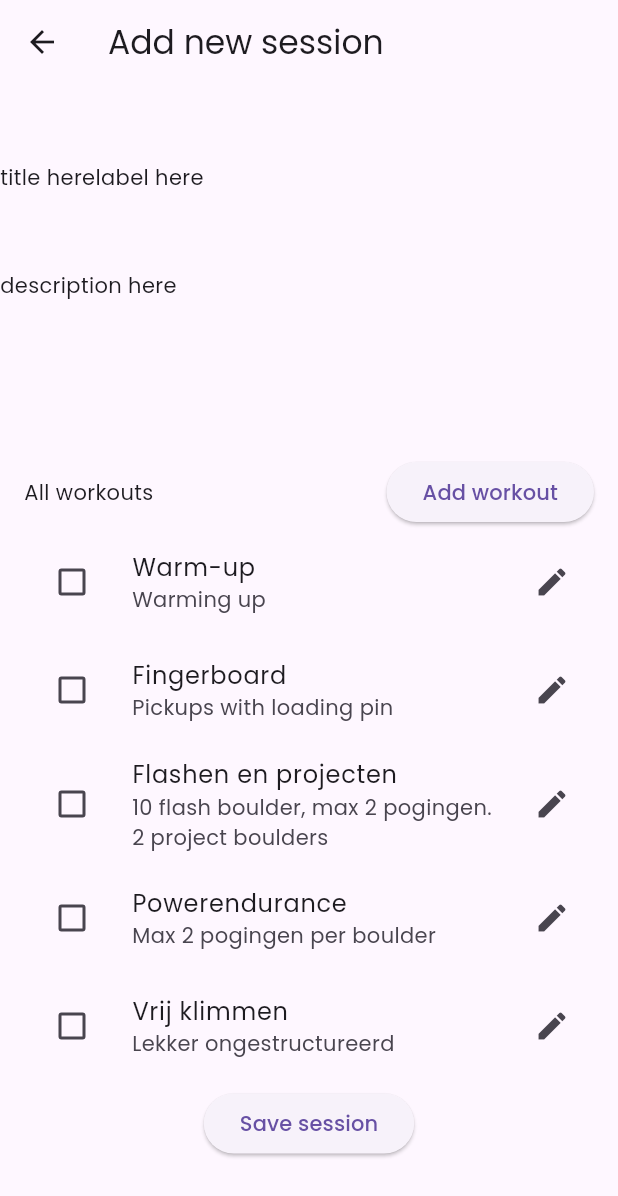
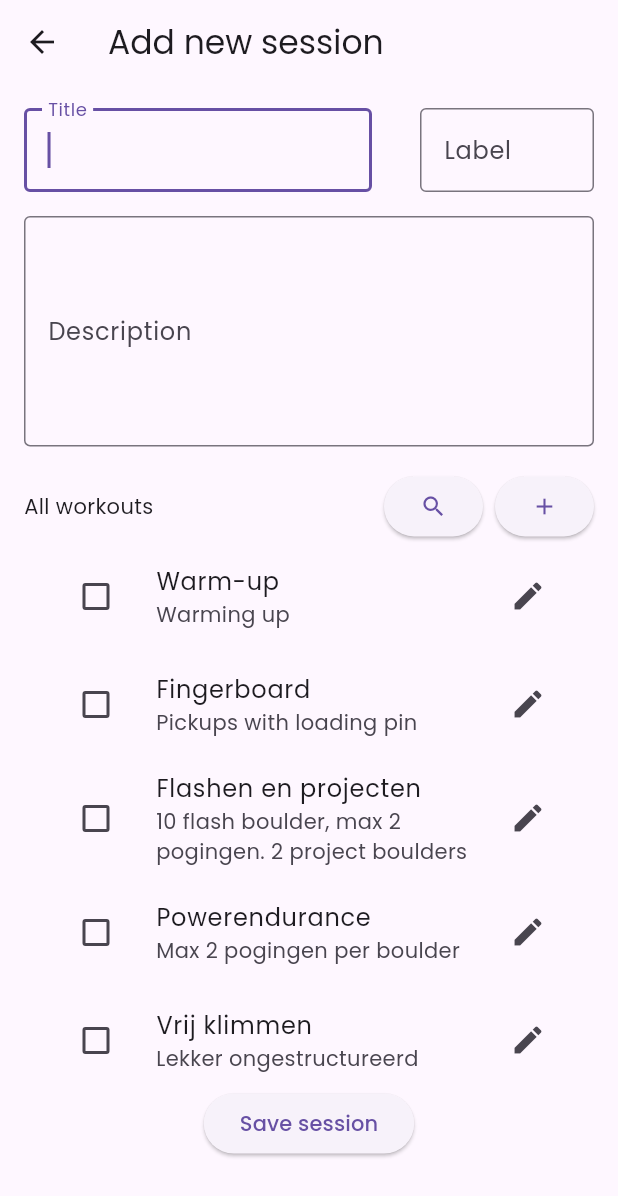
Before and after one commit to mschuhmacher/training_schedule_app, a Flutter app: the SessionSelectScreen screen opened directly, after a tap on the "add" icon, on a phone screen of 412 x 824 dp. Shown: the top 1196 px of the screen. Run offline on Flutter 3.47's test engine with Material 3 defaults, Android fonts, the light colour scheme and no system bars; our stand-ins replace table_calendar.

Commit message:
Generalized add_session and add_workout screens in add_item_screen

```diff
--- /dev/null
+++ b/lib/presentation/screens/add_item_screen.dart
@@ -0,0 +1,289 @@
+import 'package:flutter/material.dart';
+import 'package:provider/provider.dart';
+import 'package:training_schedule_app/models/session.dart';
+import 'package:training_schedule_app/models/workout.dart';
+import 'package:training_schedule_app/providers/preset_provider.dart';
+
+/// TODO: add functions to save the item
+
+class AddItemScreen extends StatefulWidget {
+  String itemName;
+
+  AddItemScreen({super.key, required this.itemName});
+
+  @override
+  State<AddItemScreen> createState() => _AddItemScreenState();
+}
+
+class _AddItemScreenState extends State<AddItemScreen> {
+  Set<String> _selectedItemIds = {};
+
+  final _formKey = GlobalKey<FormState>();
+
+  final _titleController = TextEditingController();
+  final _labelController = TextEditingController();
+  final _descriptionController = TextEditingController();
+
+  bool _isSearching = false;
+  final _searchController = TextEditingController();
+
+  String _query = '';
+  late final String listItemName;
+
+  @override
+  void initState() {
+    super.initState();
+    listItemName = widget.itemName == 'session' ? 'workouts' : 'exercises';
+  }
+
+  @override
+  void dispose() {
+    _titleController.dispose();
+    _labelController.dispose();
+    _descriptionController.dispose();
+    super.dispose();
+  }
+
+  void _submitItemForm() {
+    if (_formKey.currentState!.validate()) {
+      final title = _titleController.text.trim();
+      final label = _labelController.text.trim();
+      final description = _descriptionController.text.trim();
+
+      // TODO: save workout
+
+      ScaffoldMessenger.of(context).showSnackBar(
+        const SnackBar(content: Text('Form submitted successfully!')),
+      );
+    }
+  }
+
+  void _onPressedAddButton() {
+    if (widget.itemName == 'session') {
+      Navigator.push(
+        context,
+        MaterialPageRoute(
+          builder: (context) => AddItemScreen(itemName: 'workout'),
+        ),
+      );
+    } else if (widget.itemName == 'workout') {
+      addExerciseModalSheet();
+    }
+  }
+
+  Future<dynamic> addExerciseModalSheet() {
+    return showModalBottomSheet(
+      context: context,
+      isScrollControlled: true,
+      builder: (BuildContext builder) {
+        return Center(child: Text('add exercise sheet'));
+      },
+    );
+  }
+
+  @override
+  Widget build(BuildContext context) {
+    return Consumer<PresetProvider>(
+      builder: (BuildContext context, presetData, Widget? child) {
+        final List<dynamic> allPresetItems =
+            widget.itemName == 'session'
+                ? presetData.presetWorkouts
+                : presetData.presetExercises;
+
+        final List<dynamic> filteredPresetItems =
+            allPresetItems
+                .where(
+                  (item) => item.title.toLowerCase().contains(
+                    _query.toLowerCase().trim(),
+                  ),
+                )
+                .toList();
+
+        return Scaffold(
+          appBar: AppBar(
+            title: Text('Add new ${widget.itemName}'),
+          ), //TODO: add close button?
+          body: Form(
+            key: _formKey,
+            child: Padding(
+              padding: const EdgeInsets.symmetric(horizontal: 16.0),
+              child: Column(
+                mainAxisAlignment: MainAxisAlignment.spaceBetween,
+                crossAxisAlignment: CrossAxisAlignment.start,
+                children: [
+                  _buildTextFormFields(),
+                  SizedBox(height: 16),
+                  _buildSearchAndAddRow(context),
+                  Expanded(
+                    flex: 3,
+                    child: ListView.builder(
+                      itemCount: filteredPresetItems.length,
+                      padding: EdgeInsets.symmetric(horizontal: 8),
+                      itemBuilder: (BuildContext context, int index) {
+                        return ListTile(
+                          leading: Checkbox(
+                            value: _selectedItemIds.contains(
+                              filteredPresetItems[index].id,
+                            ),
+                            onChanged: (bool? value) {
+                              setState(() {
+                                final id = filteredPresetItems[index].id;
+                                value!
+                                    ? _selectedItemIds.add(id)
+                                    : _selectedItemIds.remove(id);
+                                ;
+                              });
+                            },
+                          ),
+                          title: Text(filteredPresetItems[index].title),
+                          subtitle:
+                              filteredPresetItems[index].description != null
+                                  ? Text(
+                                    filteredPresetItems[index].description!,
+                                  )
+                                  : SizedBox.shrink(),
+                          trailing: Icon(Icons.edit), //TODO: make editable
+                        );
+                      },
+                    ),
+                  ),
+                  SizedBox(
+                    height: 50,
+                    child: Center(
+                      child: ElevatedButton(
+                        onPressed: () {},
+                        child: Text('Save ${widget.itemName}'),
+                      ),
+                    ),
+                  ),
+                  SizedBox(height: 50),
+                ],
+              ),
+            ),
+          ),
+        );
+      },
+    );
+  }
+
+  Expanded _buildTextFormFields() {
+    return Expanded(
+      flex: 2,
+      child: Column(
+        children: [
+          SizedBox(height: 16),
+          Row(
+            children: [
+              Expanded(
+                flex: 2,
+                child: TextFormField(
+                  controller: _titleController,
+                  autofocus: true,
+                  decoration: const InputDecoration(
+                    labelText: 'Title',
+                    border: OutlineInputBorder(),
+                  ),
+                  validator:
+                      (value) =>
+                          value == null || value.isEmpty
+                              ? 'Please enter a title'
+                              : null,
+                ),
+              ),
+              SizedBox(width: 32),
+              Expanded(
+                child: TextFormField(
+                  controller: _labelController,
+                  autofocus: true,
+                  decoration: const InputDecoration(
+                    labelText: 'Label',
+                    border: OutlineInputBorder(),
+                  ),
+                  validator:
+                      (value) =>
+                          value == null || value.isEmpty
+                              ? 'Please enter a label'
+                              : null,
+                ),
+              ),
+            ],
+          ),
+          SizedBox(height: 16),
+          Expanded(
+            child: TextFormField(
+              controller: _descriptionController,
+              autofocus: true,
+              decoration: const InputDecoration(
+                labelText: 'Description',
+                border: OutlineInputBorder(),
+              ),
+              maxLines: 10,
+            ),
+          ),
+        ],
+      ),
+    );
+  }
+
+  Row _buildSearchAndAddRow(BuildContext context) {
+    return Row(
+      children: [
+        SizedBox(
+          width: MediaQuery.of(context).size.width * 0.30,
+          child: Text('All $listItemName'),
+        ),
+        _isSearching ? SizedBox.shrink() : Spacer(),
+        // Spacer(),
+        _isSearching
+            ? SizedBox(
+              key: const ValueKey('searchField'),
+              width: MediaQuery.of(context).size.width * 0.60,
+              child: Row(
+                children: [
+                  Expanded(
+                    child: TextField(
+                      controller: _searchController,
+                      autofocus: true,
+                      decoration: const InputDecoration(
+                        hintText: 'Search...',
+                        border: OutlineInputBorder(),
+                        isDense: true,
+                      ),
+                      onChanged: (value) {
+                        setState(() => _query = value);
+                      },
+                    ),
+                  ),
+                  IconButton(
+                    icon: const Icon(Icons.close),
+                    onPressed: () {
+                      setState(() {
+                        _isSearching = false;
+                        _searchController.clear();
+                        _query = '';
+                        FocusScope.of(context).unfocus();
+                      });
+                    },
+                  ),
+                ],
+              ),
+            )
+            : ElevatedButton(
+              key: const ValueKey('searchButton'),
+              child: const Icon(Icons.search),
+              onPressed: () {
+                setState(() => _isSearching = true);
+              },
+            ),
+
+        !_isSearching ? SizedBox(width: 8) : SizedBox.shrink(),
+        !_isSearching
+            ? ElevatedButton(
+              onPressed: _onPressedAddButton,
+              child: Icon(Icons.add),
+            )
+            : SizedBox.shrink(),
+      ],
+    );
+  }
+}
--- a/lib/presentation/screens/add_session_screen.dart
+++ /dev/null
@@ -1,100 +0,0 @@
-import 'package:flutter/material.dart';
-import 'package:provider/provider.dart';
-import 'package:training_schedule_app/presentation/screens/add_workout_screen.dart';
-import 'package:training_schedule_app/providers/preset_provider.dart';
-
-/// TODO: add_session_screen here.
-/// input title, label, subtitle, description, no date
-/// list of workouts, if added
-/// addworkout button, save session button
-
-class AddSessionScreen extends StatefulWidget {
-  const AddSessionScreen({super.key});
-
-  @override
-  State<AddSessionScreen> createState() => _AddSessionScreenState();
-}
-
-class _AddSessionScreenState extends State<AddSessionScreen> {
-  bool isChecked = false;
-
-  @override
-  Widget build(BuildContext context) {
-    return Consumer<PresetProvider>(
-      builder: (BuildContext context, presetData, Widget? child) {
-        return Scaffold(
-          appBar: AppBar(
-            title: Text('Add new session'),
-          ), //TODO: add close button?
-          body: Column(
-            mainAxisAlignment: MainAxisAlignment.spaceBetween,
-            crossAxisAlignment: CrossAxisAlignment.start,
-            children: [
-              Expanded(
-                child: Row(children: [Text('title here'), Text('label here')]),
-              ),
-              Expanded(child: Text('description here')),
-              Padding(
-                padding: const EdgeInsets.symmetric(horizontal: 16.0),
-                child: Row(
-                  mainAxisAlignment: MainAxisAlignment.spaceBetween,
-                  children: [
-                    Text('All workouts'),
-                    ElevatedButton(
-                      onPressed: () {
-                        Navigator.push(
-                          context,
-                          MaterialPageRoute(
-                            builder: (context) => AddWorkoutScreen(),
-                          ),
-                        );
-                      },
-                      child: Text('Add workout'),
-                    ),
-                  ],
-                ),
-              ),
-              Expanded(
-                flex: 3,
-                child: ListView.builder(
-                  itemCount: presetData.presetWorkouts.length,
-                  padding: EdgeInsets.symmetric(horizontal: 8),
-                  itemBuilder: (BuildContext context, int index) {
-                    return ListTile(
-                      leading: Checkbox(
-                        value: isChecked,
-                        onChanged: (bool? value) {
-                          setState(() {
-                            isChecked = value ?? false;
-                          });
-                        },
-                      ),
-                      title: Text(presetData.presetWorkouts[index].title),
-                      subtitle:
-                          presetData.presetWorkouts[index].description != null
-                              ? Text(
-                                presetData.presetWorkouts[index].description!,
-                              )
-                              : SizedBox.shrink(),
-                      trailing: Icon(Icons.edit), //TODO: make editable
-                    );
-                  },
-                ),
-              ),
-              SizedBox(
-                height: 50,
-                child: Center(
-                  child: ElevatedButton(
-                    onPressed: () {},
-                    child: Text('Save session'),
-                  ),
-                ),
-              ),
-              SizedBox(height: 50),
-            ],
-          ),
-        );
-      },
-    );
-  }
-}
--- a/lib/presentation/screens/session_select_screen.dart
+++ b/lib/presentation/screens/session_select_screen.dart
@@ -1,7 +1,7 @@
 import 'package:flutter/material.dart';
 import 'package:provider/provider.dart';
 import 'package:training_schedule_app/data/default_data.dart';
-import 'package:training_schedule_app/presentation/screens/add_session_screen.dart';
+import 'package:training_schedule_app/presentation/screens/add_item_screen.dart';
 import 'package:training_schedule_app/providers/session_provider.dart';
 import 'package:training_schedule_app/presentation/widgets/app_bar.dart';
 import 'package:training_schedule_app/presentation/widgets/row_selection.dart';
@@ -58,7 +58,8 @@ class _SessionSelectScreenState extends State<SessionSelectScreen> {
                     Navigator.push(
                       context,
                       MaterialPageRoute(
-                        builder: (context) => AddSessionScreen(),
+                        builder:
+                            (context) => AddItemScreen(itemName: 'session'),
                       ),
                     );
                   },
```
Also changed, not shown: lib/presentation/screens/add_workout_screen.dart (deleted, +0 -246 lines), lib/presentation/screens/home_screen.dart (+20 -1 lines).
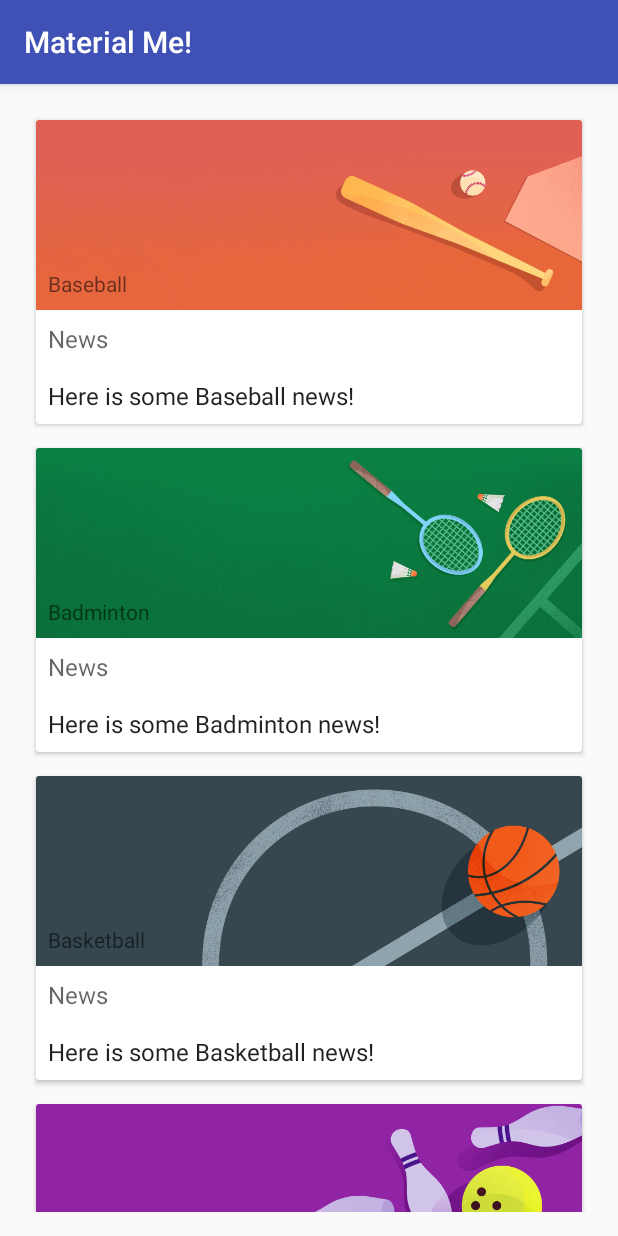
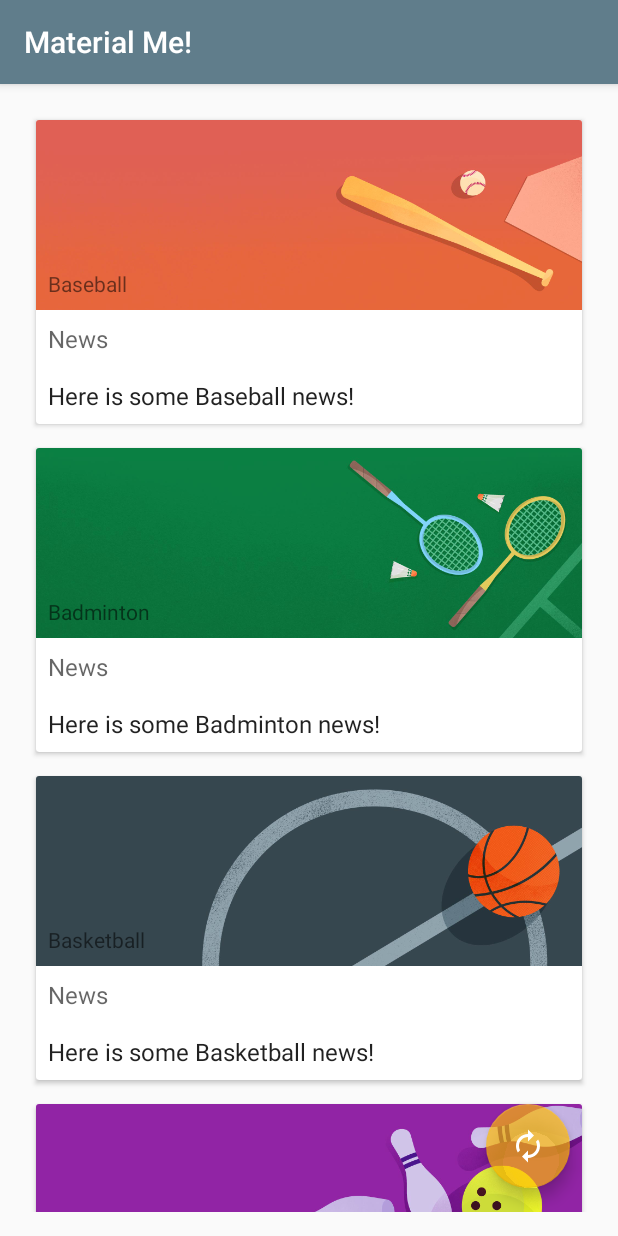
Before and after one commit to SaumyaSingh1/Android-Codelabs, an Android app: the screen it shows after launch (MainActivity), on a phone screen of 412 x 824 dp. Run offline under Robolectric (Android 15) with nearby library versions, the phone set to English and light mode, and no system bars; pictures from the network do not load.

Commit message:
completed material me app

```diff
--- a/MaterialMe-Starter/app/build.gradle
+++ b/MaterialMe-Starter/app/build.gradle
@@ -20,9 +20,10 @@ android {
 
 dependencies {
     implementation fileTree(dir: 'libs', include: ['*.jar'])
-    implementation 'com.android.support.constraint:constraint-layout:1.1.0'
+    implementation 'com.android.support.constraint:constraint-layout:1.1.3'
     testImplementation 'junit:junit:4.12'
     implementation 'com.android.support:cardview-v7:28.0.0'
+    implementation 'com.android.support:design:28.0.0'
     implementation 'com.github.bumptech.glide:glide:3.7.0'
     implementation 'com.android.support:appcompat-v7:28.0.0'
     implementation 'com.android.support:recyclerview-v7:28.0.0'
--- a/MaterialMe-Starter/app/src/main/java/com/example/android/materialme/MainActivity.java
+++ b/MaterialMe-Starter/app/src/main/java/com/example/android/materialme/MainActivity.java
@@ -23,6 +23,7 @@ import android.support.v7.app.AppCompatActivity;
 import android.support.v7.widget.LinearLayoutManager;
 import android.support.v7.widget.RecyclerView;
 import android.support.v7.widget.helper.ItemTouchHelper;
+import android.view.View;
 
 import java.util.ArrayList;
 import java.util.Collections;
@@ -109,4 +110,7 @@ public class MainActivity extends AppCompatActivity {
         mAdapter.notifyDataSetChanged();
     }
 
+    public void resetSports(View view) {
+        initializeData();
+    }
 }
--- /dev/null
+++ b/MaterialMe-Starter/app/src/main/res/drawable/ic_reset.xml
@@ -0,0 +1,9 @@
+<vector xmlns:android="http://schemas.android.com/apk/res/android"
+        android:width="24dp"
+        android:height="24dp"
+        android:viewportWidth="24.0"
+        android:viewportHeight="24.0">
+    <path
+        android:fillColor="#FF000000"
+        android:pathData="M12,6v3l4,-4 -4,-4v3c-4.42,0 -8,3.58 -8,8 0,1.57 0.46,3.03 1.24,4.26L6.7,14.8c-0.45,-0.83 -0.7,-1.79 -0.7,-2.8 0,-3.31 2.69,-6 6,-6zM18.76,7.74L17.3,9.2c0.44,0.84 0.7,1.79 0.7,2.8 0,3.31 -2.69,6 -6,6v-3l-4,4 4,4v-3c4.42,0 8,-3.58 8,-8 0,-1.57 -0.46,-3.03 -1.24,-4.26z"/>
+</vector>
--- a/MaterialMe-Starter/app/src/main/res/layout/activity_main.xml
+++ b/MaterialMe-Starter/app/src/main/res/layout/activity_main.xml
@@ -30,4 +30,15 @@
         android:layout_width="match_parent"
         android:layout_height="match_parent" />
 
+    <android.support.design.widget.FloatingActionButton
+        android:layout_width="wrap_content"
+        android:layout_height="wrap_content"
+        android:layout_alignParentBottom="true"
+        android:layout_alignParentRight="true"
+        android:layout_alignParentEnd="true"
+        android:layout_margin="16dp"
+        android:src="@drawable/ic_reset"
+        android:tint="@android:color/white"
+        android:onClick="resetSports"/>
+
 </RelativeLayout>
--- a/MaterialMe-Starter/app/src/main/res/values/colors.xml
+++ b/MaterialMe-Starter/app/src/main/res/values/colors.xml
@@ -15,7 +15,7 @@
   limitations under the License.
   -->
 <resources>
-    <color name="colorPrimary">#3F51B5</color>
-    <color name="colorPrimaryDark">#303F9F</color>
-    <color name="colorAccent">#FF4081</color>
+    <color name="colorPrimary">#607D8B</color>
+    <color name="colorPrimaryDark">#37474F</color>
+    <color name="colorAccent">#aaffbb00</color>
 </resources>
```
Also changed, not shown: 1550 other files.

⁂

Aim of the exercise ->
Make a copy of each line in the records above that has the word "labelText".

Written response ->
+                    labelText: 'Title',
+                    labelText: 'Label',
+                labelText: 'Description',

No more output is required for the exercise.